:: Exercise directions ::
Which lines in the entries below contain the string "University"? Show each of them in full.

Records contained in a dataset
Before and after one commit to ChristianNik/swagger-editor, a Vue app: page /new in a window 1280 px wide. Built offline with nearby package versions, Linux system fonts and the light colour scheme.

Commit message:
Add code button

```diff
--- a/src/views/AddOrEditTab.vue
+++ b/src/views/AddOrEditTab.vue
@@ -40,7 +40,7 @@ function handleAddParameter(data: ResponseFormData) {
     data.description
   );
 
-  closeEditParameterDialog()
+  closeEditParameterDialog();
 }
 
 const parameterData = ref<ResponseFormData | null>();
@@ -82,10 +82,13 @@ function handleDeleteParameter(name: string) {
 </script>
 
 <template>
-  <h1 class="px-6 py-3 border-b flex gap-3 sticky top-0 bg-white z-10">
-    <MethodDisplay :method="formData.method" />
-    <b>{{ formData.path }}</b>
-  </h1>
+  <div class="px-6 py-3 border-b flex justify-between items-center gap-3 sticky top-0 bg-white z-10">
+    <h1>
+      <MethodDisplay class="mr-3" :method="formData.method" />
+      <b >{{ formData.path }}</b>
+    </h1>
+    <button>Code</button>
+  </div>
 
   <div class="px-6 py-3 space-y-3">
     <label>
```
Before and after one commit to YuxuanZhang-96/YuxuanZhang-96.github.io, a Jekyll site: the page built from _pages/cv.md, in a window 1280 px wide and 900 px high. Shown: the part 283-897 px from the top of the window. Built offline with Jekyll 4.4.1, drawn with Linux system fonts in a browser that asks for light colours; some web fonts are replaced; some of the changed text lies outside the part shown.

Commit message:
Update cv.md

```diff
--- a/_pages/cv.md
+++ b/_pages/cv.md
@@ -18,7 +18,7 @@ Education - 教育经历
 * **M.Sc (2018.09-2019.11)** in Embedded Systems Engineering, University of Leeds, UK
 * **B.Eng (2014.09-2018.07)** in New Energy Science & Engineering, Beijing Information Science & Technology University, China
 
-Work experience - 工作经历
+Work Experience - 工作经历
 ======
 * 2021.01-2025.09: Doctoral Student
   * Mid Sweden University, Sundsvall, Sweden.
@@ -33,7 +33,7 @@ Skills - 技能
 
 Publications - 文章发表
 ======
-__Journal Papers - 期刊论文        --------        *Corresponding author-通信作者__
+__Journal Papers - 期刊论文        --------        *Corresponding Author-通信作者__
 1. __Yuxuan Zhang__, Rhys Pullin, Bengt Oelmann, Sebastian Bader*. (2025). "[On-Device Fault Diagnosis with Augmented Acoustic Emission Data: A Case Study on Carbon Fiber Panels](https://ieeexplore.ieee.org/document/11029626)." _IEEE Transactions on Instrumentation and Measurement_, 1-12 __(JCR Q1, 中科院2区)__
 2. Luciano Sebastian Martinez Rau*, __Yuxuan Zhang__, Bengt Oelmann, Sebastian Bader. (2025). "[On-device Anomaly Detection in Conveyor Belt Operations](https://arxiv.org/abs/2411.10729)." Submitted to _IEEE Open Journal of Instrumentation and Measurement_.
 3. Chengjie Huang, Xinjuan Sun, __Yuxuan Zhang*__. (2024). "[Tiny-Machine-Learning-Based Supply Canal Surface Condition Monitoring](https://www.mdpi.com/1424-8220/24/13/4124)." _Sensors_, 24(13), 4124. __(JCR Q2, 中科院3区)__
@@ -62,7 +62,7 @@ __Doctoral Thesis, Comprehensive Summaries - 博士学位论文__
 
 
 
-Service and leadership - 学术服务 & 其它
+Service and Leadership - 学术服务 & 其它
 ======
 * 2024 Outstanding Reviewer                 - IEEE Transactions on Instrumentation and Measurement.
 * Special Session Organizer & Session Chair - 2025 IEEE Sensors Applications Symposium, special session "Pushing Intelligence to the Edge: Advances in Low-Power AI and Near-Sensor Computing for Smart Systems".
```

:: Response to this task ::
 * **M.Sc (2018.09-2019.11)** in Embedded Systems Engineering, University of Leeds, UK
 * **B.Eng (2014.09-2018.07)** in New Energy Science & Engineering, Beijing Information Science & Technology University, China
   * Mid Sweden University, Sundsvall, Sweden.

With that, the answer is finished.